Though O’Hagan does not belabor any real connection between Anne Quirke and the Canadian photographer Margaret Watson, who lived a similar life to Anne’s and, like Anne, was virtually unknown in her later life, the grounding of Anne in a real personality provides an immediacy and realism which would otherwise be difficult for the author to create for a character whose personality is quickly disappearing into her dementia. When Luke finds a box of Anne’s early photographs, he is particularly struck by one which shows “a kitchen sink with old taps and a pair of breakfast bowls waiting to be washed and a milk bottle filled with soapy water. The sink and its contents shone like nothing on earth…” That description matches a kitchen sink photograph by the early and still almost unknown Margaret Watson, who died in 1969, and gives verisimilitude to the character of Anne Quirke.
The last third of the novel ties up the details of Anne Quirk’s secret life, her problems as they affect her daughter Alice, and Alice’s own problems with her marriage and her identity as they affect her child Luke. Memory and forgetting, truth and pretense, commitment and lack of it, emotional freedom and crippling guilt, and the accidents of fate which cause people to see their lives in terms of war and peace, all play a part here, and are interconnected through repeating symbols. One such symbol is the snow on Goatfell mountain on Arran Island – cold, isolated, dangerous – which Anne’s friend Maureen notices while staring out from the coast of Scotland at the beginning of the novel. That image is balanced later in the novel when Luke believes that the lighthouse on that same island is sending him a new message: reflecting a peaceful, quiet place of no enemies, full of light and hope. Packed full of thoughtful imagery, well-developed characterizations, subtle changes which reveal the longings of the heart, and actions which each character hopes will inspire new beginnings, The Illuminations lives up to its title.
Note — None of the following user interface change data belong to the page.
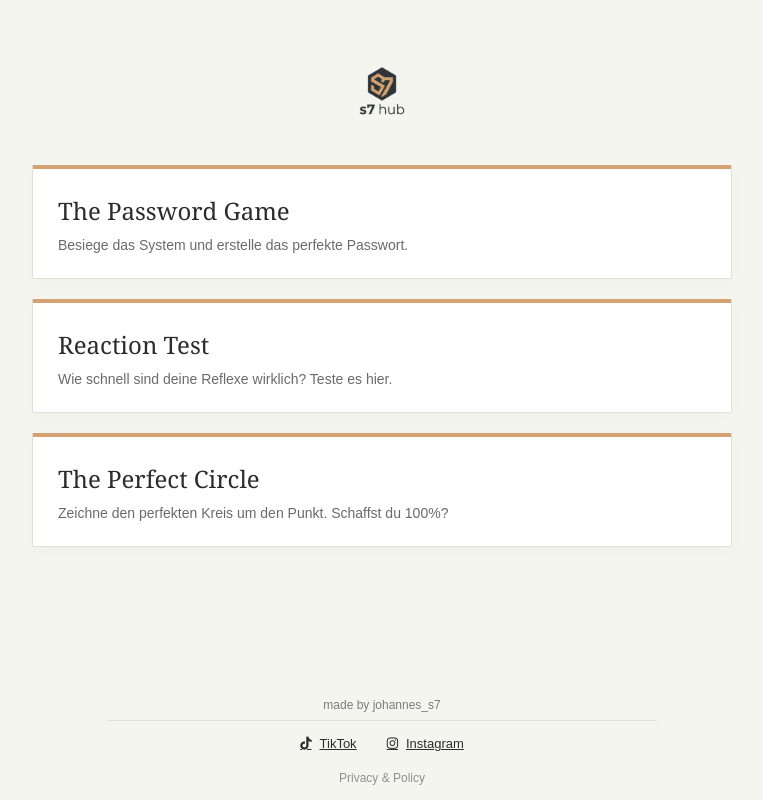
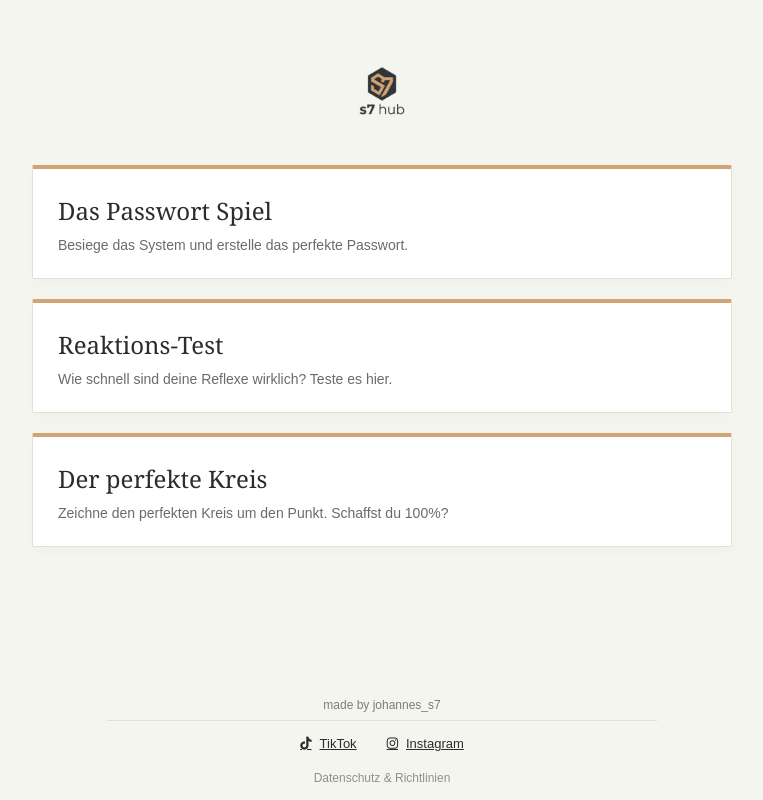
Before and after one commit to johanness7/johanness7.github.io, a plain HTML site: page index.html in a window 1280 px wide. Shown: the whole page, without its empty margins (258-1021 px from the left). Drawn offline with Linux system fonts and the light colour scheme.

Commit message:
Update index.html

```diff
--- a/index.html
+++ b/index.html
@@ -34,15 +34,15 @@
         <div class="header"><img src="logo.png" alt="s7 hub logo"></div>
         <div class="games-container">
             <a href="https://johanness7.github.io/daspasswortspiel/" class="game-card">
-                <h2>The Password Game</h2>
+                <h2>Das Passwort Spiel</h2>
                 <p>Besiege das System und erstelle das perfekte Passwort.</p>
             </a>
             <a href="https://johanness7.github.io/reactiontest/" class="game-card">
-                <h2>Reaction Test</h2>
+                <h2>Reaktions-Test</h2>
                 <p>Wie schnell sind deine Reflexe wirklich? Teste es hier.</p>
             </a>
             <a href="https://johanness7.github.io/theperfectcircle/" class="game-card">
-                <h2>The Perfect Circle</h2>
+                <h2>Der perfekte Kreis</h2>
                 <p>Zeichne den perfekten Kreis um den Punkt. Schaffst du 100%?</p>
             </a>
         </div>
@@ -53,7 +53,7 @@
             <a href="https://www.tiktok.com/@johannas.s7" target="_blank"><i class="fa-brands fa-tiktok"></i> TikTok</a>
             <a href="https://www.instagram.com/johannessiebecke" target="_blank"><i class="fa-brands fa-instagram"></i> Instagram</a>
         </div>
-        <div class="legal-links"><a href="privacy.html">Privacy & Policy</a></div>
+        <div class="legal-links"><a href="privacy.html">Datenschutz & Richtlinien</a></div>
     </div>
 </body>
 </html>
```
Photos, in order: The author’s photo appears on http://www.smh.com.au/
The Blackpool Illuminations are featured here: http://www.dailymail.co.uk/
Goatfell Mountain on Arran Island, photo from Weefuse on Tanner Ba: https://thetannerba.com/
The Kitchen Sink, by Canadian photographer Margaret Watson, is described here as if it were by Anne Quirk. Like Anne, she was virtually unknown at the time of her death in 1969. http://www.artnet.com/ Double-click to enlarge.
The lighthouse on Arran Island is seen as a symbol of hope by Luke, a contrast to the feeling of the image of Goatfell Mountain on the same island. http://www.lochsandglens.com/
The panorama of the Illuminations is found on http://www.thechadwickhotel.com